|What are the trends in seeking health care for fever in children under-five in Sierra Leone? evidence from four population-based studies before and after the free health care initiative|
||Joel Dofinissery Bognini ,Sekou Samadoulougou ,Mady Ouedraogo, Francis Smart, David Tiga Kankoye,Osman Sankoh, Fati Kirakoya-Samadoulougou
||PLOS ONE , DOI:https://doi.org/10.1371/journal.pone.0263364
Children under five
In 2010, the government of Sierra Leone implemented the Free Health Care Initiative (FHCI) in the country with the objective of reducing the high maternal, infant, and child mortality rates and improving general health indicators. The objective of this study was to assess the trends in the prevalence of health care-seeking and to identify the determinants of healthcare service utilization by caregivers of children younger than five years.
The analysis of health-care-seeking behavior was done using data from four population-based surveys in Sierra Leone before (2008) and after (2013, 2016, 2019) the FHCI was implemented. Care-seeking behavior was assessed with regard to caregivers seeking care for children under-five in the two weeks prior to each survey.
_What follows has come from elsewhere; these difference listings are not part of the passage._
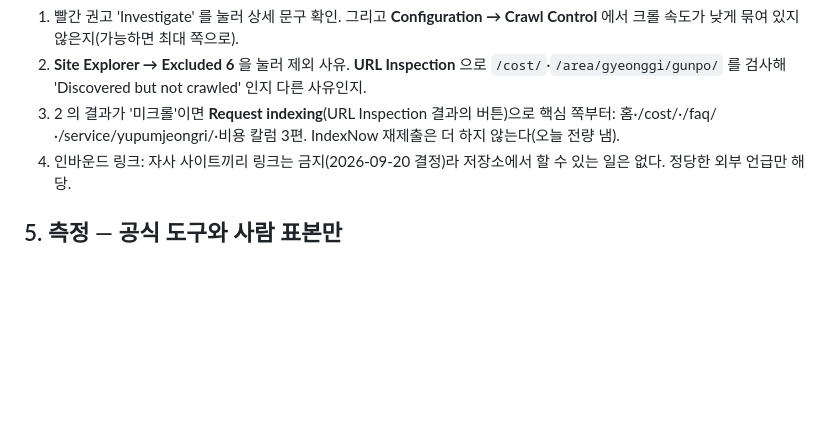
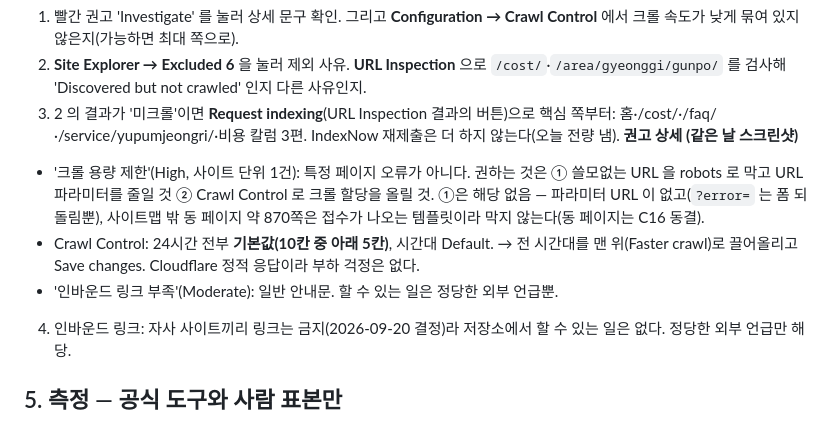
Before and after one commit to ltw-freedom/yupumjeongri.xyz, a Markdown page: docs/seo-naver.md, the part around the change. Drawn GitHub-style; blank space fills up the shorter version.

Commit message:
Bing 권고 상세·Crawl Control 기본값 기록 — 크롤 속도 최대로 올리기는 운영자 몫
Co-Authored-By: Claude Opus 5.5 <noreply@anthropic.com>

```diff
--- a/docs/seo-naver.md
+++ b/docs/seo-naver.md
@@ -426,6 +426,12 @@ GSC 는 다른 구글 계정으로 소유확인돼 있다 → 콘솔 수치는
 1. 빨간 권고 'Investigate' 를 눌러 상세 문구 확인. 그리고 **Configuration → Crawl Control** 에서 크롤 속도가 낮게 묶여 있지 않은지(가능하면 최대 쪽으로).
 2. **Site Explorer → Excluded 6** 을 눌러 제외 사유. **URL Inspection** 으로 `/cost/`·`/area/gyeonggi/gunpo/` 를 검사해 'Discovered but not crawled' 인지 다른 사유인지.
 3. 2 의 결과가 '미크롤'이면 **Request indexing**(URL Inspection 결과의 버튼)으로 핵심 쪽부터: 홈·/cost/·/faq/·/service/yupumjeongri/·비용 칼럼 3편. IndexNow 재제출은 더 하지 않는다(오늘 전량 냄).
+**권고 상세 (같은 날 스크린샷)**
+- '크롤 용량 제한'(High, 사이트 단위 1건): 특정 페이지 오류가 아니다. 권하는 것은 ① 쓸모없는 URL 을 robots 로 막고 URL 파라미터를 줄일 것 ② Crawl Control 로 크롤 할당을 올릴 것.
+  ①은 해당 없음 — 파라미터 URL 이 없고(`?error=` 는 폼 되돌림뿐), 사이트맵 밖 동 페이지 약 870쪽은 접수가 나오는 템플릿이라 막지 않는다(동 페이지는 C16 동결).
+- Crawl Control: 24시간 전부 **기본값(10칸 중 아래 5칸)**, 시간대 Default. → 전 시간대를 맨 위(Faster crawl)로 끌어올리고 Save changes. Cloudflare 정적 응답이라 부하 걱정은 없다.
+- '인바운드 링크 부족'(Moderate): 일반 안내문. 할 수 있는 일은 정당한 외부 언급뿐.
+
 4. 인바운드 링크: 자사 사이트끼리 링크는 금지(2026-09-20 결정)라 저장소에서 할 수 있는 일은 없다. 정당한 외부 언급만 해당.
 
 ## 5. 측정 — 공식 도구와 사람 표본만
```
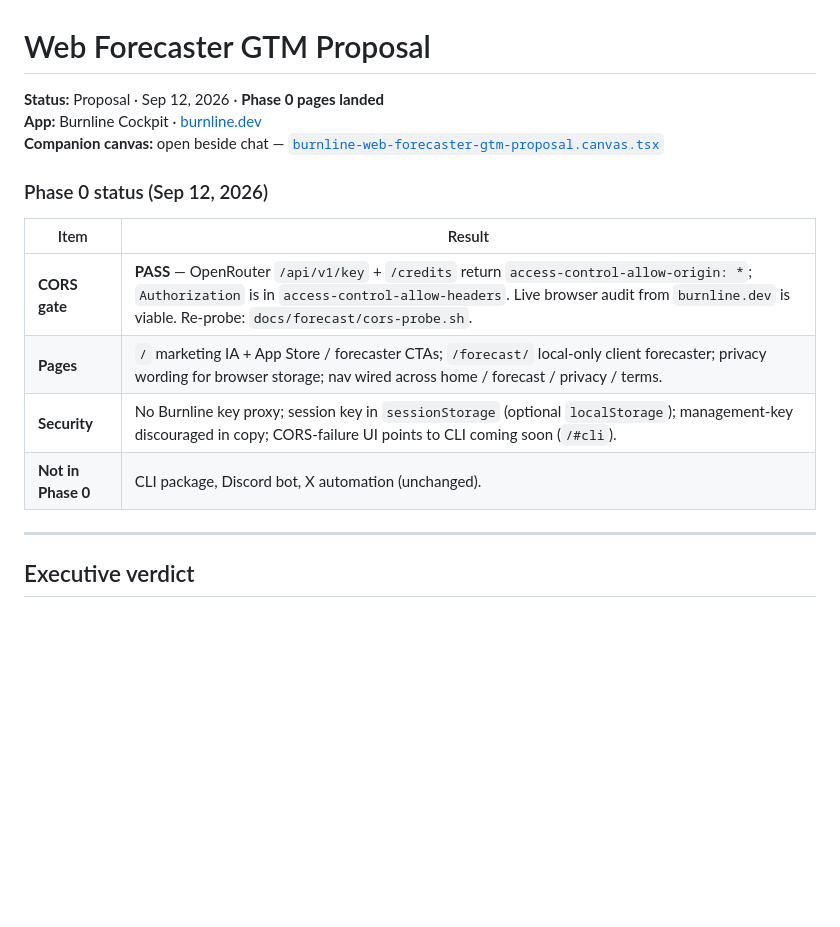
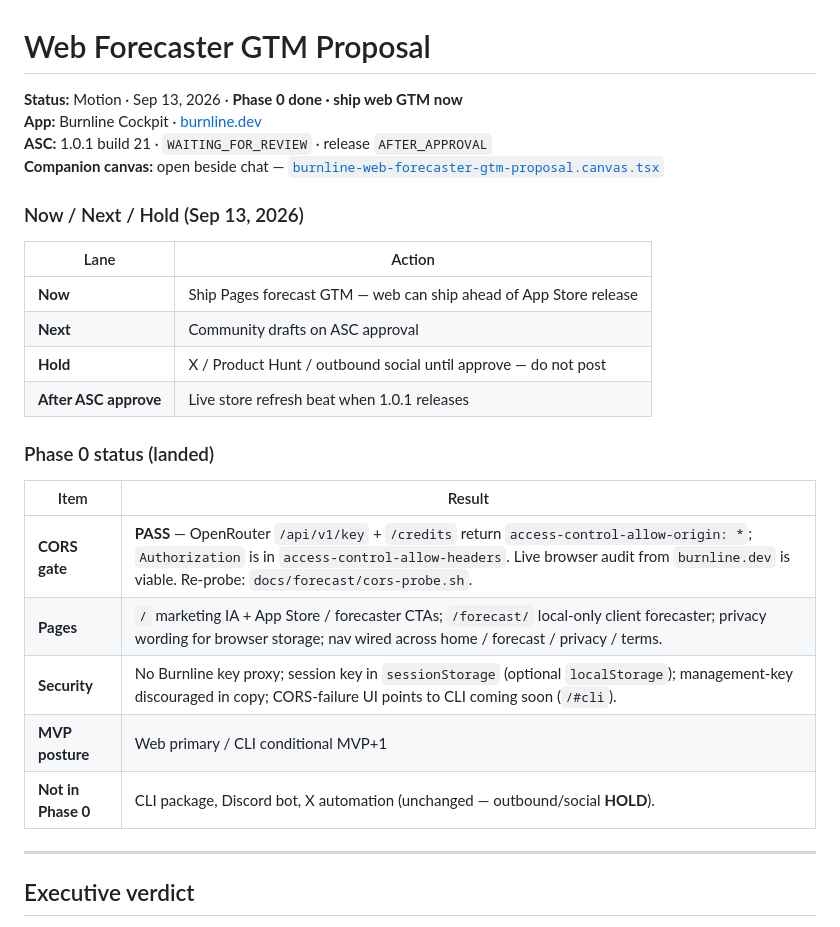
Before and after one commit to MrWillPark/limeboard, a Markdown page: docs/marketing/WEB_FORECASTER_GTM_PROPOSAL.md, the part around the change. Rendered like a GitHub page; blank space fills up the shorter version.

Commit message:
Update web GTM proposal status for ship-now motion.
Reflect ASC 1.0.1 waiting for review, Phase 0 done, and Now/Next/Hold lanes so outbound stays held while Pages forecast can ship.

Co-authored-by: Cursor <cursoragent@cursor.com>

```diff
--- a/docs/marketing/WEB_FORECASTER_GTM_PROPOSAL.md
+++ b/docs/marketing/WEB_FORECASTER_GTM_PROPOSAL.md
@@ -1,17 +1,28 @@
 # Web Forecaster GTM Proposal
 
-**Status:** Proposal · Sep 12, 2026 · **Phase 0 pages landed**
+**Status:** Motion · Sep 13, 2026 · **Phase 0 done · ship web GTM now**
 **App:** Burnline Cockpit · [burnline.dev](https://burnline.dev)
+**ASC:** 1.0.1 build 21 · `WAITING_FOR_REVIEW` · release `AFTER_APPROVAL`
 **Companion canvas:** open beside chat — [`burnline-web-forecaster-gtm-proposal.canvas.tsx`](/Users/willpark/.cursor/projects/Users-willpark-Documents-GitHub-limeboard/canvases/burnline-web-forecaster-gtm-proposal.canvas.tsx)
 
-### Phase 0 status (Sep 12, 2026)
+### Now / Next / Hold (Sep 13, 2026)
+
+| Lane | Action |
+|---|---|
+| **Now** | Ship Pages forecast GTM — web can ship ahead of App Store release |
+| **Next** | Community drafts on ASC approval |
+| **Hold** | X / Product Hunt / outbound social until approve — do not post |
+| **After ASC approve** | Live store refresh beat when 1.0.1 releases |
+
+### Phase 0 status (landed)
 
 | Item | Result |
 |---|---|
 | **CORS gate** | **PASS** — OpenRouter `/api/v1/key` + `/credits` return `access-control-allow-origin: *`; `Authorization` is in `access-control-allow-headers`. Live browser audit from `burnline.dev` is viable. Re-probe: `docs/forecast/cors-probe.sh`. |
 | **Pages** | `/` marketing IA + App Store / forecaster CTAs; `/forecast/` local-only client forecaster; privacy wording for browser storage; nav wired across home / forecast / privacy / terms. |
 | **Security** | No Burnline key proxy; session key in `sessionStorage` (optional `localStorage`); management-key discouraged in copy; CORS-failure UI points to CLI coming soon (`/#cli`). |
-| **Not in Phase 0** | CLI package, Discord bot, X automation (unchanged). |
+| **MVP posture** | Web primary / CLI conditional MVP+1 |
+| **Not in Phase 0** | CLI package, Discord bot, X automation (unchanged — outbound/social **HOLD**). |
 
 ---
 
```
We compared the percentages of healthcare-seeking behavior change and identify factors associated with healthcare-seeking using a modified Poisson regression model with generalized estimating equations.
In 2008, a total of 1208 children with fever were recorded, compared with 2823 children in 2013, 1633 in 2016, and 1464 in 2019. Care-seeking for children with fever was lowest in 2008 (51%; 95% CI (46.4-55.5)) than in 2013 (71.5%; 95% CI (68.4-74.5)), 2016 (70.3%; 95% CI (66.6-73.8)), and 2019 (74.6%; 95% CI (71.6-77.3)) (p < 0.001). Care-seeking in 2013, 2016 and 2019 was at least 1.4 time higher than in 2008 (p < 0.001) after adjusting for mother’s age, wealth, religion, education level, household head and the child’s age. Care-seeking was lowest for children older than 12 months, mothers older than 35 years, children living in the poorest households, and in the northern region. A trend was observed for the sex of the household head. The level of care-seeking was lowest when the household head was a man.
The increase in healthcare-seeking for children under-five with fever followed the introduction of the FHCI in Sierra Leone. Care-seeking for fever varied by the child’s age, caregiver’s age, household wealth, the sex of the household head and region. Maintaining the FHCI with adequate strategies to address other barriers beyond financial ones is essential to reduce disparities between age groups, regions and, households.